What to do —
Take the listing below and output it exactly, with no images.

Data under study —
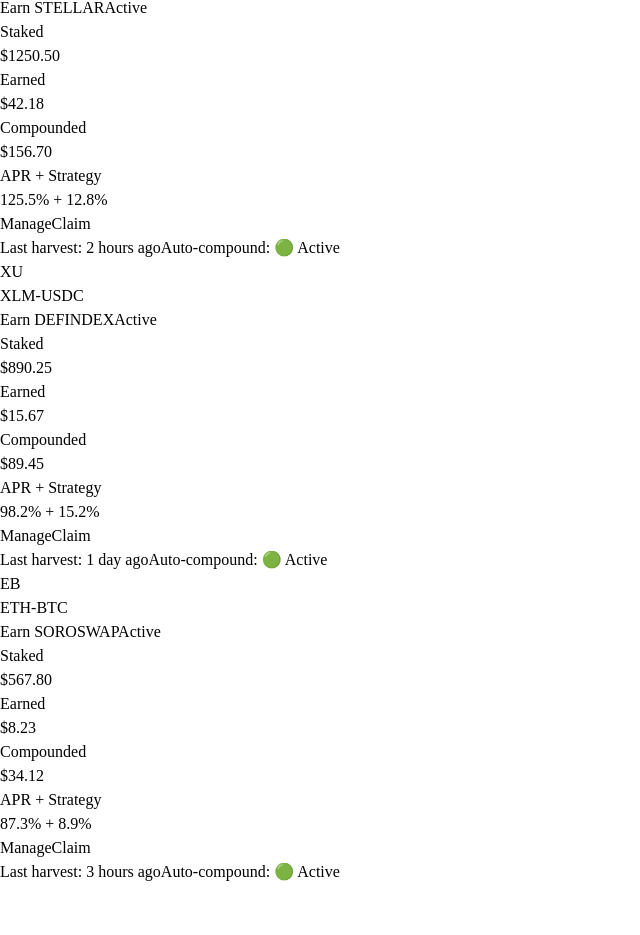
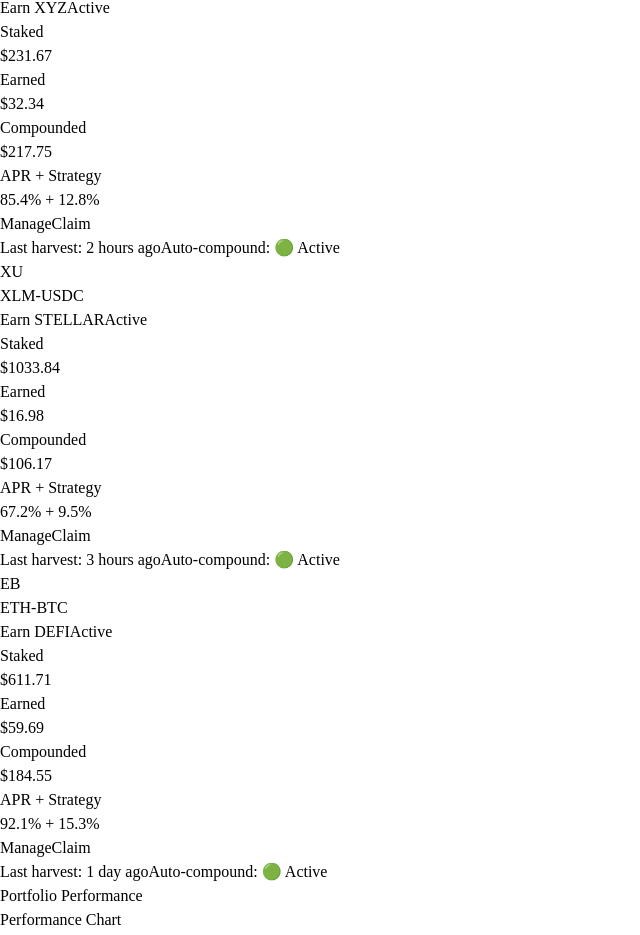
Before and after one commit to Smitbafna/xLP-Farm-Protocol, a Next.js app in the folder monorepo/apps/web/: page /dashboard in a window 1280 px wide. Shown: the part 364-1299 px from the top of the page, without its empty margins (0-640 px from the left). Before the commit the page ends 1248 px from the top, so only its background shows below. Built offline with nearby package versions, Linux system fonts and the light colour scheme; a web font is replaced by a local one.

Commit message:
feat: integrate localStorage data loading and add portfolio performance chart section

```diff
--- a/monorepo/apps/web/app/dashboard/page.tsx
+++ b/monorepo/apps/web/app/dashboard/page.tsx
@@ -2,6 +2,7 @@
 
 import { useState, useEffect } from 'react';
 import Link from 'next/link';
+import { Farm, FarmStorage } from '../../lib/farmStorage';
 
 interface UserFarm {
   id: number;
@@ -27,50 +28,35 @@
   const [userFarms, setUserFarms] = useState<UserFarm[]>([]);
   const [summary, setSummary] = useState<DashboardSummary | null>(null);
   const [loading, setLoading] = useState(true);
+  const [allFarms, setAllFarms] = useState<Farm[]>([]);
 
   useEffect(() => {
-    // Mock loading delay
-    setTimeout(() => {
-      const mockUserFarms: UserFarm[] = [
-        {
-          id: 1,
-          lpPair: 'USDC-ETH',
-          rewardToken: 'STELLAR',
-          stakedAmount: 1250.50,
-          earnedRewards: 42.18,
-          compoundedAmount: 156.70,
-          apr: 125.5,
-          strategyApy: 12.8,
-          isActive: true,
-          lastHarvest: '2 hours ago',
-        },
-        {
-          id: 2,
-          lpPair: 'XLM-USDC',
-          rewardToken: 'DEFINDEX',
-          stakedAmount: 890.25,
-          earnedRewards: 15.67,
-          compoundedAmount: 89.45,
-          apr: 98.2,
-          strategyApy: 15.2,
-          isActive: true,
-          lastHarvest: '1 day ago',
-        },
-        {
-          id: 3,
-          lpPair: 'ETH-BTC',
-          rewardToken: 'SOROSWAP',
-          stakedAmount: 567.80,
-          earnedRewards: 8.23,
-          compoundedAmount: 34.12,
-          apr: 87.3,
-          strategyApy: 8.9,
-          isActive: true,
-          lastHarvest: '3 hours ago',
-        },
-      ];
+    // Load farms from localStorage and generate mock user positions
+    const loadUserFarms = () => {
+      try {
+        const farms = FarmStorage.getFarms();
+        setAllFarms(farms);
 
-      // Calculate summary
+        // Mock user positions - in real app, this would come from contracts
+        const mockUserFarms: UserFarm[] = farms
+          .filter(farm => farm.isActive)
+          .slice(0, 3) // Show only first 3 active farms as user farms
+          .map(farm => ({
+            id: farm.id,
+            lpPair: farm.lpPair,
+            rewardToken: farm.rewardToken,
+            stakedAmount: Math.random() * 1000 + 100,
+            earnedRewards: Math.random() * 50 + 10,
+            compoundedAmount: Math.random() * 200 + 50,
+            apr: farm.apr,
+            strategyApy: farm.strategyApy || 0,
+            isActive: farm.isActive,
+            lastHarvest: ['2 hours ago', '1 day ago', '3 hours ago'][Math.floor(Math.random() * 3)] || '2 hours ago',
+          }));
+
+        setUserFarms(mockUserFarms);
+
+        // Calculate summary from user farms
         const mockSummary: DashboardSummary = {
           totalStaked: mockUserFarms.reduce((sum, farm) => sum + farm.stakedAmount, 0),
           totalEarned: mockUserFarms.reduce((sum, farm) => sum + farm.earnedRewards, 0),
@@ -78,10 +64,15 @@
           dailyYield: mockUserFarms.reduce((sum, farm) => sum + (farm.stakedAmount * farm.apr / 365 / 100), 0),
         };
 
-      setUserFarms(mockUserFarms);
         setSummary(mockSummary);
         setLoading(false);
-    }, 1000);
+      } catch (error) {
+        console.error('Error loading user farms:', error);
+        setLoading(false);
+      }
+    };
+
+    loadUserFarms();
   }, []);
 
   const handleClaimAll = () => {
@@ -188,8 +179,12 @@
                         <h3 className="text-lg font-semibold">{farm.lpPair}</h3>
                         <div className="flex items-center space-x-2">
                           <span className="text-sm text-gray-600">Earn {farm.rewardToken}</span>
-                          <span className="px-2 py-1 rounded-full text-xs font-medium bg-green-100 text-green-800">
-                            Active
+                          <span className={`px-2 py-1 rounded-full text-xs font-medium ${
+                            farm.isActive
+                              ? 'bg-green-100 text-green-800'
+                              : 'bg-gray-100 text-gray-800'
+                          }`}>
+                            {farm.isActive ? 'Active' : 'Ended'}
                           </span>
                         </div>
                       </div>
@@ -233,13 +228,24 @@
                   {/* Last Harvest Info */}
                   <div className="mt-4 pt-4 border-t border-gray-100 flex justify-between items-center text-sm text-gray-600">
                     <span>Last harvest: {farm.lastHarvest}</span>
-                    <span>Auto-compound: 🟢 Active</span>
+                    <span>Auto-compound: {farm.isActive ? '🟢 Active' : '🔴 Inactive'}</span>
                   </div>
                 </div>
               ))}
             </div>
           )}
         </div>
+
+        {/* Portfolio Performance */}
+        <div className="mt-12 bg-white rounded-lg p-6 shadow-sm">
+          <h3 className="text-xl font-semibold mb-4">Portfolio Performance</h3>
+          <div className="h-64 bg-gray-50 rounded-lg flex items-center justify-center">
+            <div className="text-center text-gray-500">
+              <div className="text-lg font-medium">Performance Chart</div>
+              <div className="text-sm">Total value & yield over time</div>
+            </div>
+          </div>
+        </div>
       </div>
     </div>
   );
```
Lines whose indentation alone changed are shown as unchanged.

Answer space —
Before and after one commit to Smitbafna/xLP-Farm-Protocol, a Next.js app in the folder monorepo/apps/web/: page /dashboard in a window 1280 px wide. Shown: the part 364-1299 px from the top of the page, without its empty margins (0-640 px from the left). Before the commit the page ends 1248 px from the top, so only its background shows below. Built offline with nearby package versions, Linux system fonts and the light colour scheme; a web font is replaced by a local one.

Commit message:
feat: integrate localStorage data loading and add portfolio performance chart section

```diff
--- a/monorepo/apps/web/app/dashboard/page.tsx
+++ b/monorepo/apps/web/app/dashboard/page.tsx
@@ -2,6 +2,7 @@
 
 import { useState, useEffect } from 'react';
 import Link from 'next/link';
+import { Farm, FarmStorage } from '../../lib/farmStorage';
 
 interface UserFarm {
   id: number;
@@ -27,50 +28,35 @@
   const [userFarms, setUserFarms] = useState<UserFarm[]>([]);
   const [summary, setSummary] = useState<DashboardSummary | null>(null);
   const [loading, setLoading] = useState(true);
+  const [allFarms, setAllFarms] = useState<Farm[]>([]);
 
   useEffect(() => {
-    // Mock loading delay
-    setTimeout(() => {
-      const mockUserFarms: UserFarm[] = [
-        {
-          id: 1,
-          lpPair: 'USDC-ETH',
-          rewardToken: 'STELLAR',
-          stakedAmount: 1250.50,
-          earnedRewards: 42.18,
-          compoundedAmount: 156.70,
-          apr: 125.5,
-          strategyApy: 12.8,
-          isActive: true,
-          lastHarvest: '2 hours ago',
-        },
-        {
-          id: 2,
-          lpPair: 'XLM-USDC',
-          rewardToken: 'DEFINDEX',
-          stakedAmount: 890.25,
-          earnedRewards: 15.67,
-          compoundedAmount: 89.45,
-          apr: 98.2,
-          strategyApy: 15.2,
-          isActive: true,
-          lastHarvest: '1 day ago',
-        },
-        {
-          id: 3,
-          lpPair: 'ETH-BTC',
-          rewardToken: 'SOROSWAP',
-          stakedAmount: 567.80,
-          earnedRewards: 8.23,
-          compoundedAmount: 34.12,
-          apr: 87.3,
-          strategyApy: 8.9,
-          isActive: true,
-          lastHarvest: '3 hours ago',
-        },
-      ];
+    // Load farms from localStorage and generate mock user positions
+    const loadUserFarms = () => {
+      try {
+        const farms = FarmStorage.getFarms();
+        setAllFarms(farms);
 
-      // Calculate summary
+        // Mock user positions - in real app, this would come from contracts
+        const mockUserFarms: UserFarm[] = farms
+          .filter(farm => farm.isActive)
+          .slice(0, 3) // Show only first 3 active farms as user farms
+          .map(farm => ({
+            id: farm.id,
+            lpPair: farm.lpPair,
+            rewardToken: farm.rewardToken,
+            stakedAmount: Math.random() * 1000 + 100,
+            earnedRewards: Math.random() * 50 + 10,
+            compoundedAmount: Math.random() * 200 + 50,
+            apr: farm.apr,
+            strategyApy: farm.strategyApy || 0,
+            isActive: farm.isActive,
+            lastHarvest: ['2 hours ago', '1 day ago', '3 hours ago'][Math.floor(Math.random() * 3)] || '2 hours ago',
+          }));
+
+        setUserFarms(mockUserFarms);
+
+        // Calculate summary from user farms
         const mockSummary: DashboardSummary = {
           totalStaked: mockUserFarms.reduce((sum, farm) => sum + farm.stakedAmount, 0),
           totalEarned: mockUserFarms.reduce((sum, farm) => sum + farm.earnedRewards, 0),
@@ -78,10 +64,15 @@
           dailyYield: mockUserFarms.reduce((sum, farm) => sum + (farm.stakedAmount * farm.apr / 365 / 100), 0),
         };
 
-      setUserFarms(mockUserFarms);
         setSummary(mockSummary);
         setLoading(false);
-    }, 1000);
+      } catch (error) {
+        console.error('Error loading user farms:', error);
+        setLoading(false);
+      }
+    };
+
+    loadUserFarms();
   }, []);
 
   const handleClaimAll = () => {
@@ -188,8 +179,12 @@
                         <h3 className="text-lg font-semibold">{farm.lpPair}</h3>
                         <div className="flex items-center space-x-2">
                           <span className="text-sm text-gray-600">Earn {farm.rewardToken}</span>
-                          <span className="px-2 py-1 rounded-full text-xs font-medium bg-green-100 text-green-800">
-                            Active
+                          <span className={`px-2 py-1 rounded-full text-xs font-medium ${
+                            farm.isActive
+                              ? 'bg-green-100 text-green-800'
+                              : 'bg-gray-100 text-gray-800'
+                          }`}>
+                            {farm.isActive ? 'Active' : 'Ended'}
                           </span>
                         </div>
                       </div>
@@ -233,13 +228,24 @@
                   {/* Last Harvest Info */}
                   <div className="mt-4 pt-4 border-t border-gray-100 flex justify-between items-center text-sm text-gray-600">
                     <span>Last harvest: {farm.lastHarvest}</span>
-                    <span>Auto-compound: 🟢 Active</span>
+                    <span>Auto-compound: {farm.isActive ? '🟢 Active' : '🔴 Inactive'}</span>
                   </div>
                 </div>
               ))}
             </div>
           )}
         </div>
+
+        {/* Portfolio Performance */}
+        <div className="mt-12 bg-white rounded-lg p-6 shadow-sm">
+          <h3 className="text-xl font-semibold mb-4">Portfolio Performance</h3>
+          <div className="h-64 bg-gray-50 rounded-lg flex items-center justify-center">
+            <div className="text-center text-gray-500">
+              <div className="text-lg font-medium">Performance Chart</div>
+              <div className="text-sm">Total value & yield over time</div>
+            </div>
+          </div>
+        </div>
       </div>
     </div>
   );
```
Lines whose indentation alone changed are shown as unchanged.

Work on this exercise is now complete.